A renowned constitution lawyer, Olukayode Ajulo, has counselled lawyers in the country to be wary of politicising the issue of obtaining 25 percent in FCT as a requirement to win the presidential election.
Mr Ajulo told the News Agency of Nigeria on Sunday in Abuja against the backdrop of some lawyers insisting that securing 25 per cent of votes in FCT was necessary to secure victory for any presidential candidate.
NAN reports that only Peter Obi, the candidate of Labour Party secured 25 per cent in FCT in the February 25 general elections, while the president-elect, Bola Tinubu, the APC candidate, scored 20 per cent.

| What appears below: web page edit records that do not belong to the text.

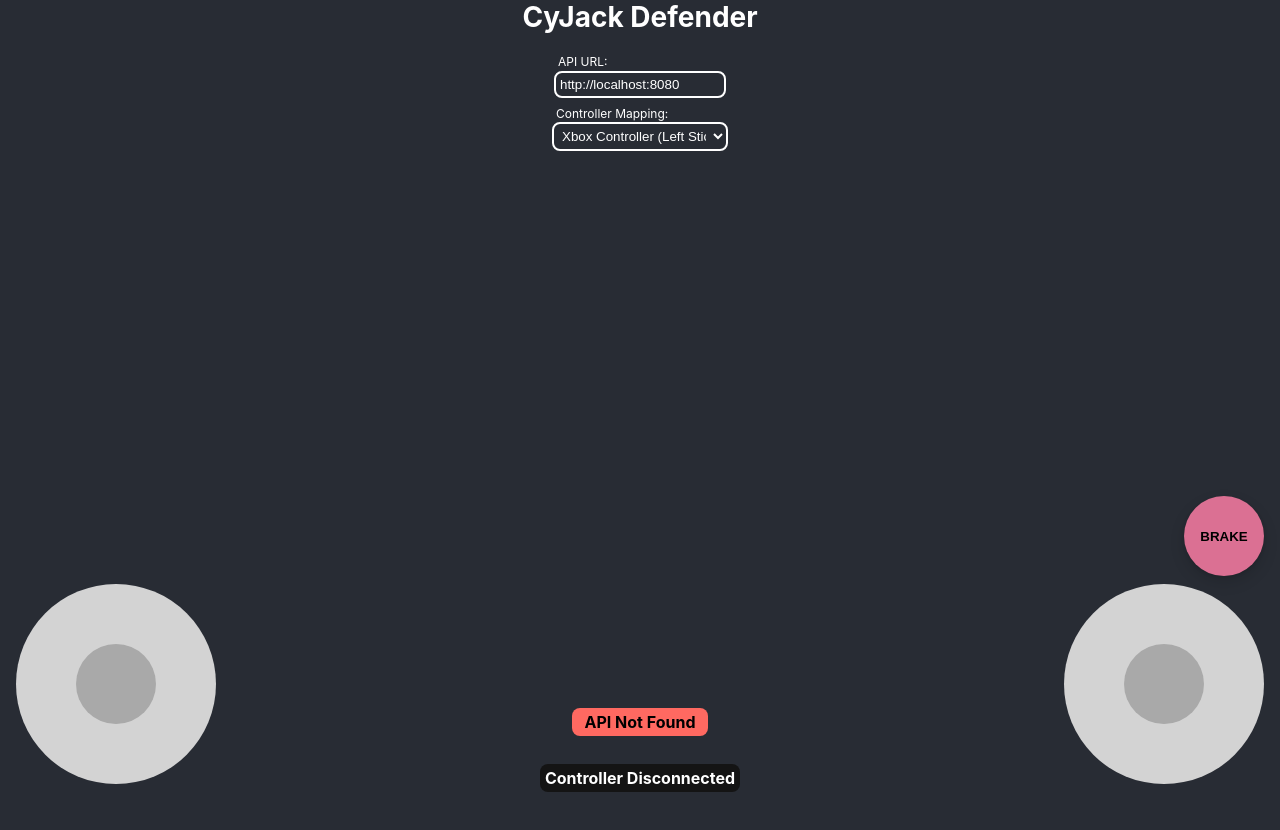
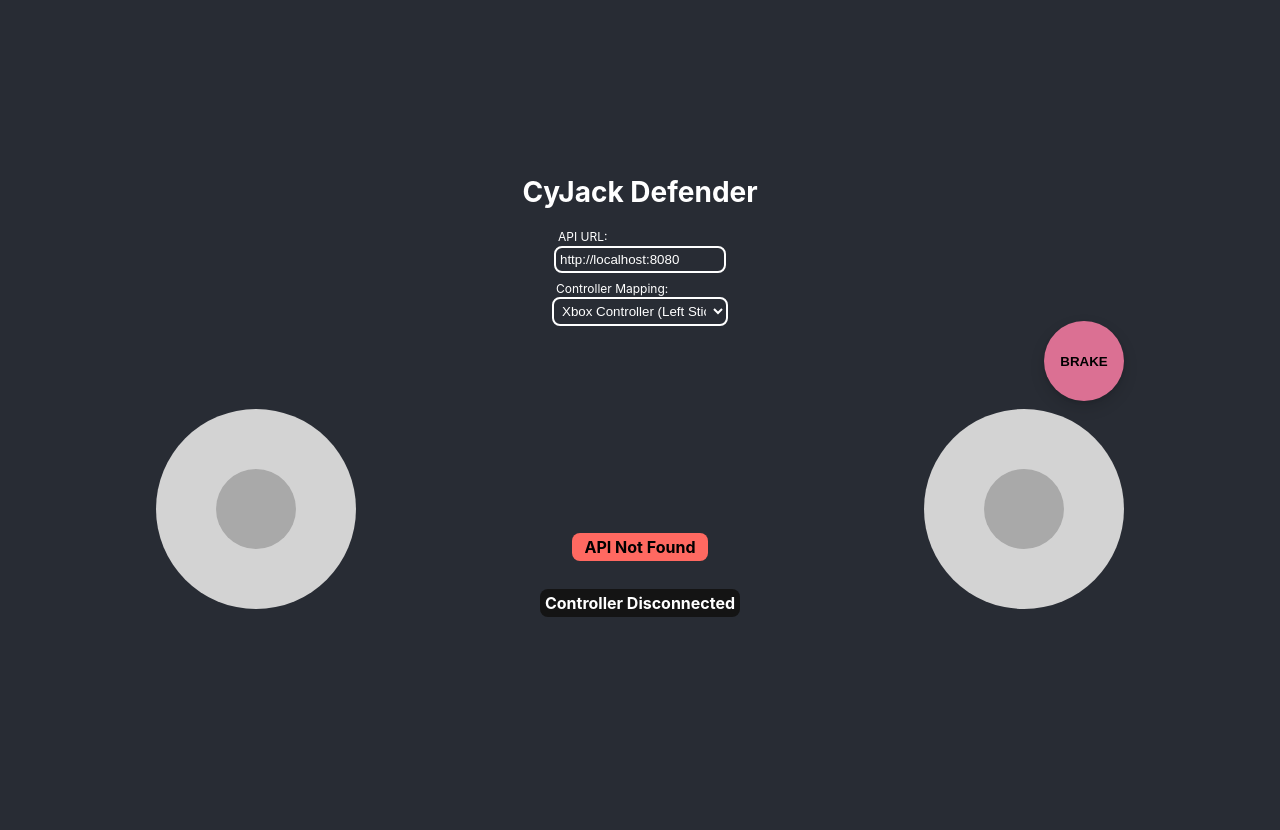
Before and after one commit to seansanchez/cyjack-defender, a React (Create React App) app in the folder src/ui/Cyjack.UI/: page / in a window 1280 px wide. Shown: the top 830 px of the page. After the commit the page ends 800 px from the top, so only its background shows below. Built offline with nearby package versions, Linux system fonts and the light colour scheme.

Commit message:
Updated design to stay consistently layed out even on desktop

```diff
--- a/src/ui/Cyjack.UI/src/Components/App.scss
+++ b/src/ui/Cyjack.UI/src/Components/App.scss
@@ -1,7 +1,9 @@
 .App {
+  height: calc(min(100vh, 450px));
+  width: calc(min(100vw, 1000px));
+  position: relative;
   text-align: center;
   overflow: hidden !important;
-  background-color: #282c34;
 }
 
 .App-header {
--- a/src/ui/Cyjack.UI/src/index.scss
+++ b/src/ui/Cyjack.UI/src/index.scss
@@ -6,9 +6,18 @@ body {
   -webkit-font-smoothing: antialiased;
   -moz-osx-font-smoothing: grayscale;
   overflow: hidden;
+  background-color: #282c34;
 }
 
 code {
   font-family: source-code-pro, Menlo, Monaco, Consolas, 'Courier New',
     monospace;
 }
+
+#root {
+  display: flex;
+  justify-content: center;
+  align-items: center;
+  height: 100vh;
+  width: 100vw;
+}
```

This has generated a lot of comments and reactions from legal practitioners, while some are giving credence to the 25 per cent, others said the FCT should be treated as a state

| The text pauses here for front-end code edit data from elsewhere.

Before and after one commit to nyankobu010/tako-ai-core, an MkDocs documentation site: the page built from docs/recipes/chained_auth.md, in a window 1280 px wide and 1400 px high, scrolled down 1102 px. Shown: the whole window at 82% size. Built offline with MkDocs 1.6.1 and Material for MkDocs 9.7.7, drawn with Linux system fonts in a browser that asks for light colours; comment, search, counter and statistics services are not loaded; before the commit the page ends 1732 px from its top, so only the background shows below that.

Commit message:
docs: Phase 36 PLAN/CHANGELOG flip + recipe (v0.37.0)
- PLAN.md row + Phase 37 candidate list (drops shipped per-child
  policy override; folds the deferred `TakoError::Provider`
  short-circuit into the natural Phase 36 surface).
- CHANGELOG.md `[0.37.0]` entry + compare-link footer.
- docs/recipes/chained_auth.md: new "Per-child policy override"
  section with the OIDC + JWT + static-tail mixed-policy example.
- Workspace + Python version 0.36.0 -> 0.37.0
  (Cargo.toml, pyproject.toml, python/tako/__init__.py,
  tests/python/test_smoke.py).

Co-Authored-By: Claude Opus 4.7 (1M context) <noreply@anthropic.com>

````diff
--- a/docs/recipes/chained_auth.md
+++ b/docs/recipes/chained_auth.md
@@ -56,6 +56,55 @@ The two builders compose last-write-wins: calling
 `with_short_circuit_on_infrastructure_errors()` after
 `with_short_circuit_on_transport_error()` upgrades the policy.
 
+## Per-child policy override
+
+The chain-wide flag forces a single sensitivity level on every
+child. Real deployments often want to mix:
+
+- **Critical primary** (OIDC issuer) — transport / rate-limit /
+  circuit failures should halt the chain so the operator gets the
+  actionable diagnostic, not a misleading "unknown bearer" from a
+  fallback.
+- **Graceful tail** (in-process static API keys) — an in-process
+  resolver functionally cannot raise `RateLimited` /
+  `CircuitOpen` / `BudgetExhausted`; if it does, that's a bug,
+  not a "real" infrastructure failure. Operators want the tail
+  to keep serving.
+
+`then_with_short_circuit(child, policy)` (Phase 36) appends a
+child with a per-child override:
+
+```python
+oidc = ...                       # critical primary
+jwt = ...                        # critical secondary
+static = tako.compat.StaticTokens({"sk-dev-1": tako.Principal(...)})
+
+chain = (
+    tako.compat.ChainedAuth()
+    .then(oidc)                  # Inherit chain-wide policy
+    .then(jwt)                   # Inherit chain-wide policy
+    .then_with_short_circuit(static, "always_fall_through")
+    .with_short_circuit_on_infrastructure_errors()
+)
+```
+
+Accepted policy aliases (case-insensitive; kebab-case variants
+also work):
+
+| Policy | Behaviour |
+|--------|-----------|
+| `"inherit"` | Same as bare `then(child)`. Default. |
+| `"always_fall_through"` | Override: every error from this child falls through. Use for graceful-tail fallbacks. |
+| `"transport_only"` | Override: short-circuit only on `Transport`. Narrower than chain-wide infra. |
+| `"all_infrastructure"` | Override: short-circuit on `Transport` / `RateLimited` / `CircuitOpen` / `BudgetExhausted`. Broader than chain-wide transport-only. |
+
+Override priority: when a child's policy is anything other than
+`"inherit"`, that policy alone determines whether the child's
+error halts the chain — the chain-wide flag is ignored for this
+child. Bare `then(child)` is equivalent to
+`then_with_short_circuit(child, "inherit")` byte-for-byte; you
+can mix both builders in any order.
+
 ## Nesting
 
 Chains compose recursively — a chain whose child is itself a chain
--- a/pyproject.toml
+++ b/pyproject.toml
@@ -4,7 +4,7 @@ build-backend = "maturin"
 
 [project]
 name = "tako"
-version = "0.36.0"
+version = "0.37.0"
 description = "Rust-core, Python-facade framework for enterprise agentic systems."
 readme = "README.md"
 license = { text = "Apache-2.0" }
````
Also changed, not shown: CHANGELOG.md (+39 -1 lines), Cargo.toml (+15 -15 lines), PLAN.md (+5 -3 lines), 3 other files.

Mr Ajulo, however, said politics had been mixed with law in order to please certain quarters of the political class, adding that it was a dangerous mix.
Mr Ajulo said “there is politics, and there is law and while they can sometimes intersect, they should not be muddled up when discussing pertinent legal issues.”
He said such legal issues had the potential of affecting the nationhood of the country and the collective development of her citizens.
He said, it was disturbing when some of his professional colleagues analysed issues of 25 per cent requirement, saying some of the comments were uncomfortable and a gross misinterpretation.
“Some lawyers give certain legal opinions they do not even believe in because of politics, it is the common man on the streets that suffers this dangerous game of deliberate misinterpretation of our laws.”
Mr Ajulo said the deliberate misinterpretation of some lawyers was a mockery of the nation’s constitution and the legal profession, adding that such had a way of turning to hunt its makers.
He said that it was imperative to set the record straight amidst the brouhaha surrounding the interpretation of section 134(2) of the Constitution and the multifarious explanations by public commentators and senior lawyers.
He further said that there was need to state the true position of the law, devoid of emotion and political sentiments.
“There are two opposing sides in the arguments, those who argue that for a candidate to be declared winner, he must get 25 per cent of the votes cast in FCT asides meeting other constitutional criteria.
“Also, there are those who contend that a candidate needs not poll 25 per cent of the votes cast in FCT to be declared winner, so far as he meets other constitutional requirements.”
He said, “candidate for an election to the office of the president shall be deemed to have been duly elected where, there being more than two candidates for the election.
“First, he has the highest number of votes cast at the election; and secondly he has not less than one-quarter of the votes cast at the election in each of at least two-thirds of all the states in the Federation and the FCT.
According to him, even though the FCT is not a state, the constitution has clothed it with the toga of a state and all the powers of a governor in a state is vested in the minister of the FCT.
He said, while the Houses of Assembly of the 36 States of the Federation legislate for each state respectively, the National Assembly makes laws for the FCT.
He further said that while the states had their respective local government areas, the FCT also has area councils.
The constitutional lawyer said, “a reasonable, just and sensible interpretation of section 134(2) would then be that scoring 25 per cent of the votes cast in the FCT is like scoring 25 per cent in any other State of the federation.”